### Dataset records
*****
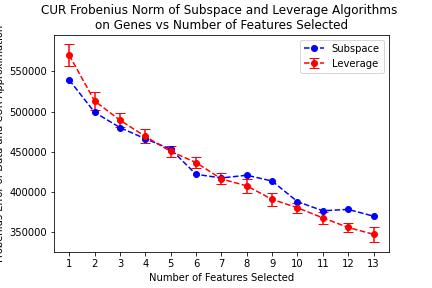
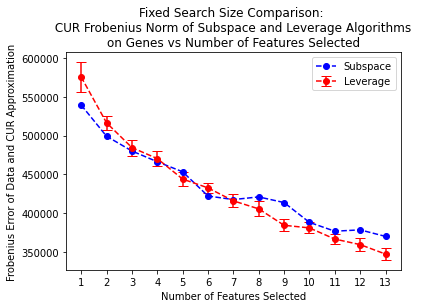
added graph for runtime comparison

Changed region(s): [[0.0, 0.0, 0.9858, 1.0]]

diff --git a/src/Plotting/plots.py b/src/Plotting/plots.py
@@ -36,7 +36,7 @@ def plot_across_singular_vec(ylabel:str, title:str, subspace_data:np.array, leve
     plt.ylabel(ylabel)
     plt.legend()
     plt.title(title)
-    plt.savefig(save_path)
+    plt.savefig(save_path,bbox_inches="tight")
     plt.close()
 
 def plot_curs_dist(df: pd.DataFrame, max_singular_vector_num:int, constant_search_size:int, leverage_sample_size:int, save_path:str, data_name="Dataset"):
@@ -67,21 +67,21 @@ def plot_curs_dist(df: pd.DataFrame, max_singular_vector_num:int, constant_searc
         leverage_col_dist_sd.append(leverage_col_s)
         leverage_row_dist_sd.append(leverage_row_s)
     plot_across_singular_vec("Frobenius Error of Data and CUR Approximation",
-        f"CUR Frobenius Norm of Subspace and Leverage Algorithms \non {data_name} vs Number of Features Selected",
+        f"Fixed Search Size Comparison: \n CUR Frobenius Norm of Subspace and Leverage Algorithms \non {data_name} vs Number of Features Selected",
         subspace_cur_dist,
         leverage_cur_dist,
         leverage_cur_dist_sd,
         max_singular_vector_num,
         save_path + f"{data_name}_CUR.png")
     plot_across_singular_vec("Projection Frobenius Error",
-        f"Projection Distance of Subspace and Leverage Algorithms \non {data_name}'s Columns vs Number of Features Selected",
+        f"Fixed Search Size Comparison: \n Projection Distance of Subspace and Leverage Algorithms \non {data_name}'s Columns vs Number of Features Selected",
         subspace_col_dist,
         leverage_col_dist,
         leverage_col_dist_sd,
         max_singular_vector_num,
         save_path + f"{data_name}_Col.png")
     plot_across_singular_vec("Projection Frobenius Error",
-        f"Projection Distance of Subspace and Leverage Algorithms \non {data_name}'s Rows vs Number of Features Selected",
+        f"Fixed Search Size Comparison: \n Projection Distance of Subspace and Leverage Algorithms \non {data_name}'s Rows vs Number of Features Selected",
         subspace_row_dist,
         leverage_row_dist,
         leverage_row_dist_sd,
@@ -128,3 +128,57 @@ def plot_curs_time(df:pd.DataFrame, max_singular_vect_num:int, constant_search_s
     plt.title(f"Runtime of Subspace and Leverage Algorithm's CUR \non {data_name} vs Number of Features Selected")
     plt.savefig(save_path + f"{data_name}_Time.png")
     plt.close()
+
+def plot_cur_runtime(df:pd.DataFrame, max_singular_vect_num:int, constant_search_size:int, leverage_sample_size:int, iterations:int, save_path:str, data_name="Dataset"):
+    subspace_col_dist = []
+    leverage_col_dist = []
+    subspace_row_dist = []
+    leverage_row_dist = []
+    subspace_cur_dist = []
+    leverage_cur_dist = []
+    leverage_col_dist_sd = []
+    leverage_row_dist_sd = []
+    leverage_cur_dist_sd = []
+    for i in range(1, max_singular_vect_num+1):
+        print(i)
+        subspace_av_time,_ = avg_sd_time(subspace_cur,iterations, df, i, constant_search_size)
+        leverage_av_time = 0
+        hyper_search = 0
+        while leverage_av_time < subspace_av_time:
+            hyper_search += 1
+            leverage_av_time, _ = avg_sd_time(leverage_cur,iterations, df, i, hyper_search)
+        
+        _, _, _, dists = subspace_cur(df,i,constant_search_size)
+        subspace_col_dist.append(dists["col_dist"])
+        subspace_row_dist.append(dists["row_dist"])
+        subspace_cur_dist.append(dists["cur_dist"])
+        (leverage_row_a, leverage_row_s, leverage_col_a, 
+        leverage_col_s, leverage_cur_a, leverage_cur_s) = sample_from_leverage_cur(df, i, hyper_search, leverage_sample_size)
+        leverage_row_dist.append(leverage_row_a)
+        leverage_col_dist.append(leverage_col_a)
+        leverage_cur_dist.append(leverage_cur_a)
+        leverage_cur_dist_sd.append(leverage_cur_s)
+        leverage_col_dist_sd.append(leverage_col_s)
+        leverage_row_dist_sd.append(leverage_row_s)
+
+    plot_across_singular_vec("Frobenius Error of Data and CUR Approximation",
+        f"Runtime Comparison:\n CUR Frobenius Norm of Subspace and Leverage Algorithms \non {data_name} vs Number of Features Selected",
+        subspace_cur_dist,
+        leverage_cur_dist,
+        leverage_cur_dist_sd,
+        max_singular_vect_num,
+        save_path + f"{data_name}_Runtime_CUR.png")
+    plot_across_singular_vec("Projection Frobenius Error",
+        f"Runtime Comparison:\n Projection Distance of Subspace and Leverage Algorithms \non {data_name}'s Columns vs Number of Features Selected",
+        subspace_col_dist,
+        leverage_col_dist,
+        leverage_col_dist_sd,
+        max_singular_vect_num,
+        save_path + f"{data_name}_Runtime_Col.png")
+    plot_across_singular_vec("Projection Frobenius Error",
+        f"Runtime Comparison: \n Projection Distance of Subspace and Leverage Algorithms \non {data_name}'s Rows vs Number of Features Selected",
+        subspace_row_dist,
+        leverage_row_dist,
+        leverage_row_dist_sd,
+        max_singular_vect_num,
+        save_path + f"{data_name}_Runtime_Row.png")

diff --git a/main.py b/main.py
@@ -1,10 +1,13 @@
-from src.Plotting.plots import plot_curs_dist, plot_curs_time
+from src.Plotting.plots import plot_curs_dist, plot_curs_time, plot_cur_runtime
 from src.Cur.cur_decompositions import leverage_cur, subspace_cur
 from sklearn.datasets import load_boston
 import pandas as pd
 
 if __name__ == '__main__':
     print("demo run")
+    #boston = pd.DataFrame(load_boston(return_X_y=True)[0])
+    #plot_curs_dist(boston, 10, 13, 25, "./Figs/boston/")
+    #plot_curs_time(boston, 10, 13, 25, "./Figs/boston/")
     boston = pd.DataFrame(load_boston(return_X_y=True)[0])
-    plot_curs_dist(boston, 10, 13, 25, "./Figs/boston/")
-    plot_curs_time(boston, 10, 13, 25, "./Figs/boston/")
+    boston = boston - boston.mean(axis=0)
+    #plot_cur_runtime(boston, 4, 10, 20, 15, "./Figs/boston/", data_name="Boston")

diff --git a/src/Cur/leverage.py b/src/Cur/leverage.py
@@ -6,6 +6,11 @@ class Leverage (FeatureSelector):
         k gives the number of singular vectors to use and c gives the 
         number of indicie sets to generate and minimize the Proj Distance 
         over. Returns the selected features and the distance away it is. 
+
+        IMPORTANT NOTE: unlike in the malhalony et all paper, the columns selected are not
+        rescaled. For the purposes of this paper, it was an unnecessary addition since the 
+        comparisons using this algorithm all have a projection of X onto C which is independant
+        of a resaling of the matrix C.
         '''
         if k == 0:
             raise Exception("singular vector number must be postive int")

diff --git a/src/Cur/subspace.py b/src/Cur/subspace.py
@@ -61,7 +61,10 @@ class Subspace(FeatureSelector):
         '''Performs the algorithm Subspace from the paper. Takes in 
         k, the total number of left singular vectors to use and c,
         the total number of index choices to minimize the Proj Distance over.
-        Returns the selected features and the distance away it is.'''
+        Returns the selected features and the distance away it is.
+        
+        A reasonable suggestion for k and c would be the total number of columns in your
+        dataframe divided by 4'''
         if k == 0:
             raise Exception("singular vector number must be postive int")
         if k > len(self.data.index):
*****
### Directions for this task
Omit the pictures; restate every entry word for word.

### Answer to this problem
added graph for runtime comparison

Changed region(s): [[0.0, 0.0, 0.9858, 1.0]]

diff --git a/src/Plotting/plots.py b/src/Plotting/plots.py
@@ -36,7 +36,7 @@ def plot_across_singular_vec(ylabel:str, title:str, subspace_data:np.array, leve
     plt.ylabel(ylabel)
     plt.legend()
     plt.title(title)
-    plt.savefig(save_path)
+    plt.savefig(save_path,bbox_inches="tight")
     plt.close()
 
 def plot_curs_dist(df: pd.DataFrame, max_singular_vector_num:int, constant_search_size:int, leverage_sample_size:int, save_path:str, data_name="Dataset"):
@@ -67,21 +67,21 @@ def plot_curs_dist(df: pd.DataFrame, max_singular_vector_num:int, constant_searc
         leverage_col_dist_sd.append(leverage_col_s)
         leverage_row_dist_sd.append(leverage_row_s)
     plot_across_singular_vec("Frobenius Error of Data and CUR Approximation",
-        f"CUR Frobenius Norm of Subspace and Leverage Algorithms \non {data_name} vs Number of Features Selected",
+        f"Fixed Search Size Comparison: \n CUR Frobenius Norm of Subspace and Leverage Algorithms \non {data_name} vs Number of Features Selected",
         subspace_cur_dist,
         leverage_cur_dist,
         leverage_cur_dist_sd,
         max_singular_vector_num,
         save_path + f"{data_name}_CUR.png")
     plot_across_singular_vec("Projection Frobenius Error",
-        f"Projection Distance of Subspace and Leverage Algorithms \non {data_name}'s Columns vs Number of Features Selected",
+        f"Fixed Search Size Comparison: \n Projection Distance of Subspace and Leverage Algorithms \non {data_name}'s Columns vs Number of Features Selected",
         subspace_col_dist,
         leverage_col_dist,
         leverage_col_dist_sd,
         max_singular_vector_num,
         save_path + f"{data_name}_Col.png")
     plot_across_singular_vec("Projection Frobenius Error",
-        f"Projection Distance of Subspace and Leverage Algorithms \non {data_name}'s Rows vs Number of Features Selected",
+        f"Fixed Search Size Comparison: \n Projection Distance of Subspace and Leverage Algorithms \non {data_name}'s Rows vs Number of Features Selected",
         subspace_row_dist,
         leverage_row_dist,
         leverage_row_dist_sd,
@@ -128,3 +128,57 @@ def plot_curs_time(df:pd.DataFrame, max_singular_vect_num:int, constant_search_s
     plt.title(f"Runtime of Subspace and Leverage Algorithm's CUR \non {data_name} vs Number of Features Selected")
     plt.savefig(save_path + f"{data_name}_Time.png")
     plt.close()
+
+def plot_cur_runtime(df:pd.DataFrame, max_singular_vect_num:int, constant_search_size:int, leverage_sample_size:int, iterations:int, save_path:str, data_name="Dataset"):
+    subspace_col_dist = []
+    leverage_col_dist = []
+    subspace_row_dist = []
+    leverage_row_dist = []
+    subspace_cur_dist = []
+    leverage_cur_dist = []
+    leverage_col_dist_sd = []
+    leverage_row_dist_sd = []
+    leverage_cur_dist_sd = []
+    for i in range(1, max_singular_vect_num+1):
+        print(i)
+        subspace_av_time,_ = avg_sd_time(subspace_cur,iterations, df, i, constant_search_size)
+        leverage_av_time = 0
+        hyper_search = 0
+        while leverage_av_time < subspace_av_time:
+            hyper_search += 1
+            leverage_av_time, _ = avg_sd_time(leverage_cur,iterations, df, i, hyper_search)
+        
+        _, _, _, dists = subspace_cur(df,i,constant_search_size)
+        subspace_col_dist.append(dists["col_dist"])
+        subspace_row_dist.append(dists["row_dist"])
+        subspace_cur_dist.append(dists["cur_dist"])
+        (leverage_row_a, leverage_row_s, leverage_col_a, 
+        leverage_col_s, leverage_cur_a, leverage_cur_s) = sample_from_leverage_cur(df, i, hyper_search, leverage_sample_size)
+        leverage_row_dist.append(leverage_row_a)
+        leverage_col_dist.append(leverage_col_a)
+        leverage_cur_dist.append(leverage_cur_a)
+        leverage_cur_dist_sd.append(leverage_cur_s)
+        leverage_col_dist_sd.append(leverage_col_s)
+        leverage_row_dist_sd.append(leverage_row_s)
+
+    plot_across_singular_vec("Frobenius Error of Data and CUR Approximation",
+        f"Runtime Comparison:\n CUR Frobenius Norm of Subspace and Leverage Algorithms \non {data_name} vs Number of Features Selected",
+        subspace_cur_dist,
+        leverage_cur_dist,
+        leverage_cur_dist_sd,
+        max_singular_vect_num,
+        save_path + f"{data_name}_Runtime_CUR.png")
+    plot_across_singular_vec("Projection Frobenius Error",
+        f"Runtime Comparison:\n Projection Distance of Subspace and Leverage Algorithms \non {data_name}'s Columns vs Number of Features Selected",
+        subspace_col_dist,
+        leverage_col_dist,
+        leverage_col_dist_sd,
+        max_singular_vect_num,
+        save_path + f"{data_name}_Runtime_Col.png")
+    plot_across_singular_vec("Projection Frobenius Error",
+        f"Runtime Comparison: \n Projection Distance of Subspace and Leverage Algorithms \non {data_name}'s Rows vs Number of Features Selected",
+        subspace_row_dist,
+        leverage_row_dist,
+        leverage_row_dist_sd,
+        max_singular_vect_num,
+        save_path + f"{data_name}_Runtime_Row.png")

diff --git a/main.py b/main.py
@@ -1,10 +1,13 @@
-from src.Plotting.plots import plot_curs_dist, plot_curs_time
+from src.Plotting.plots import plot_curs_dist, plot_curs_time, plot_cur_runtime
 from src.Cur.cur_decompositions import leverage_cur, subspace_cur
 from sklearn.datasets import load_boston
 import pandas as pd
 
 if __name__ == '__main__':
     print("demo run")
+    #boston = pd.DataFrame(load_boston(return_X_y=True)[0])
+    #plot_curs_dist(boston, 10, 13, 25, "./Figs/boston/")
+    #plot_curs_time(boston, 10, 13, 25, "./Figs/boston/")
     boston = pd.DataFrame(load_boston(return_X_y=True)[0])
-    plot_curs_dist(boston, 10, 13, 25, "./Figs/boston/")
-    plot_curs_time(boston, 10, 13, 25, "./Figs/boston/")
+    boston = boston - boston.mean(axis=0)
+    #plot_cur_runtime(boston, 4, 10, 20, 15, "./Figs/boston/", data_name="Boston")

diff --git a/src/Cur/leverage.py b/src/Cur/leverage.py
@@ -6,6 +6,11 @@ class Leverage (FeatureSelector):
         k gives the number of singular vectors to use and c gives the 
         number of indicie sets to generate and minimize the Proj Distance 
         over. Returns the selected features and the distance away it is. 
+
+        IMPORTANT NOTE: unlike in the malhalony et all paper, the columns selected are not
+        rescaled. For the purposes of this paper, it was an unnecessary addition since the 
+        comparisons using this algorithm all have a projection of X onto C which is independant
+        of a resaling of the matrix C.
         '''
         if k == 0:
             raise Exception("singular vector number must be postive int")

diff --git a/src/Cur/subspace.py b/src/Cur/subspace.py
@@ -61,7 +61,10 @@ class Subspace(FeatureSelector):
         '''Performs the algorithm Subspace from the paper. Takes in 
         k, the total number of left singular vectors to use and c,
         the total number of index choices to minimize the Proj Distance over.
-        Returns the selected features and the distance away it is.'''
+        Returns the selected features and the distance away it is.
+        
+        A reasonable suggestion for k and c would be the total number of columns in your
+        dataframe divided by 4'''
         if k == 0:
             raise Exception("singular vector number must be postive int")
         if k > len(self.data.index):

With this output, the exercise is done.